Cancer. It’s an evil word. It can steal dreams, crush hope, and dim one’s bright shining light. It’s the demon that not only attacks the physical body, but can erode one’s mental spirit. It can bring a strong man or woman to their knees, begging God or anyone to help save them. It is a universal terror as it will even go after our children. It can make one hide and suffer in silence. It’s the demon on one’s shoulder that reminds them you can’t get rid of me that easy.
Cancer in remission, completely surgically removed, or when declared NED, no evidence of disease, has its own nasty side effects. The worry of if or when it will return and one would have to fight again.
Cancer is a body, mind and spirit attacker. It is real life hell.
I was baptized into this hell when I was a young girl and I watched my father fight brain cancer. It stole his smile, his laugh, his short term memory; he suffered terribly. When he passed, it broke his family; it broke me.
That grieving young girl has made it her mission to help as many people fighting cancer as possible. That’s one reason I ride.
This year is a bit different. I know it’s a long shot, but I would like to raise $5,000 so I can get a brick put in the garden at Roswell to remember my friend Tom. I met him when he was first diagnosed. He was courageous, brave, proud, and just the nicest guy. Even though I will never forget him, I would like to get him a brick in the garden. It means so much to me.
Of course, I ride for my dad. That’s a given. I ride for my Wings Flights of Hope passengers as well. This year I ride for my Man Up To Cancer friends too. That group is changing the world’s view on how a man deals with cancer. They are incredibly inspiring and I am proud to help them. I ride for my friends who have moved on to a far better place, Vicky, Elvis, Tom. I ride for my friend JP’s family who have seen way too much cancer, especially his brother Michael who is missed every day. I ride for my friends who are showing me what courage looks like, Michael, Don, Danny, Jay, Trevor, Carl, Donna, Melanie, Bill, Lacey, Sharon, Bob Koch, Teenia, Cindy Mathis, Kara, Steve’s dad Barney, and the so many others. Each one of those individuals, has a piece of my heart.

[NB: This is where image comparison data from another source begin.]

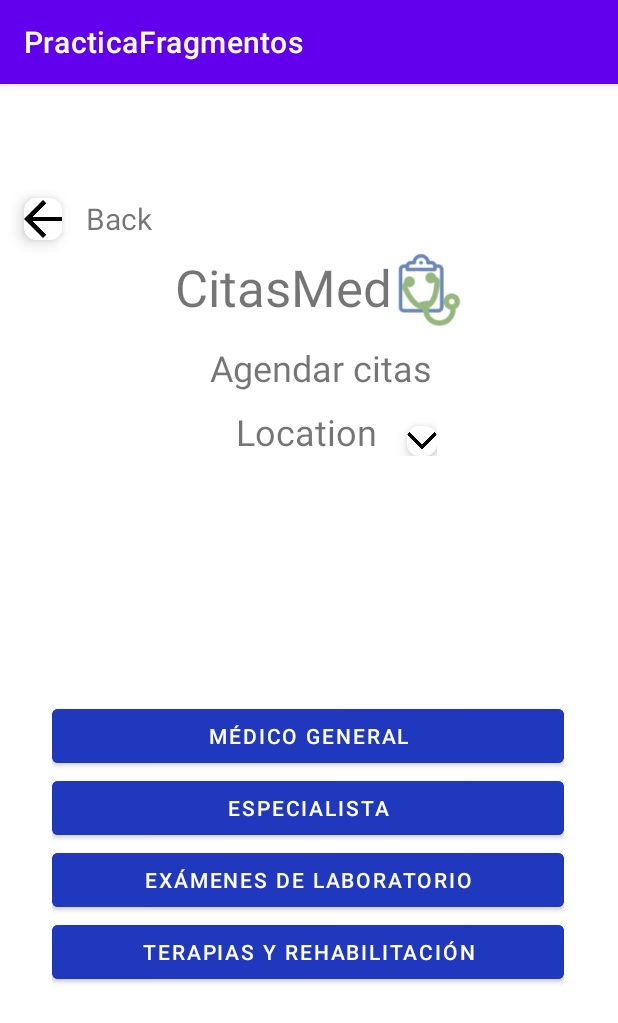
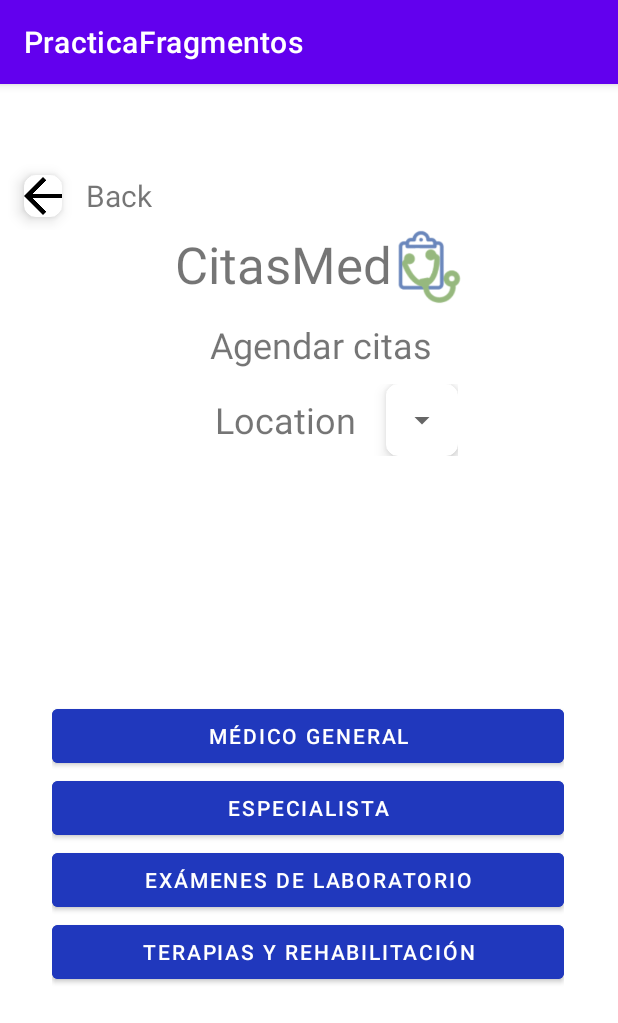
Before and after one commit to afcoral124/CitasMedUnicauca, an Android app: the screen it shows after launch (MainActivity), on a phone screen of 412 x 824 dp. Shown: the top 1023 px of the screen. Run offline under Robolectric (Android 15) with nearby library versions, the phone set to English and light mode, and no system bars.

Commit message:
Agregando lista desplegable

```diff
--- a/app/src/main/res/layout/activity_main.xml
+++ b/app/src/main/res/layout/activity_main.xml
@@ -173,12 +173,11 @@
                 app:layout_columnWeight="1"
                 app:layout_rowWeight="1">
 
-                <ImageView
-                    android:id="@+id/imageView8"
-                    android:layout_width="20dp"
-                    android:layout_height="20dp"
-                    android:layout_gravity="bottom"
-                    app:srcCompat="@drawable/flecha_abajo" />
+                <Spinner
+                    android:id="@+id/spinner"
+                    android:layout_width="match_parent"
+                    android:layout_height="48dp"
+                    android:layout_weight="1" />
             </androidx.cardview.widget.CardView>
         </LinearLayout>
 
```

This year, I also ride for me. I know what the inside of Roswell looks like now. I know the fear of waiting. I know the mental battle, and I know how it changes everything. The day I signed up for the Ride For Roswell, I sat on my kitchen floor crying because I had no idea what the future had instore for me, but I had made a decision that no matter what, I would accomplish this one goal. I started training for the century ride knowing that in a few weeks I would be having surgery and everything could change, but I was determined to complete this ride. For me, by riding the century, I am taking back my normalcy. I’m showing myself that I can conquer what I put my mind to. I also am reminding myself that HOPE does exist, to never ever give up, and to keep going!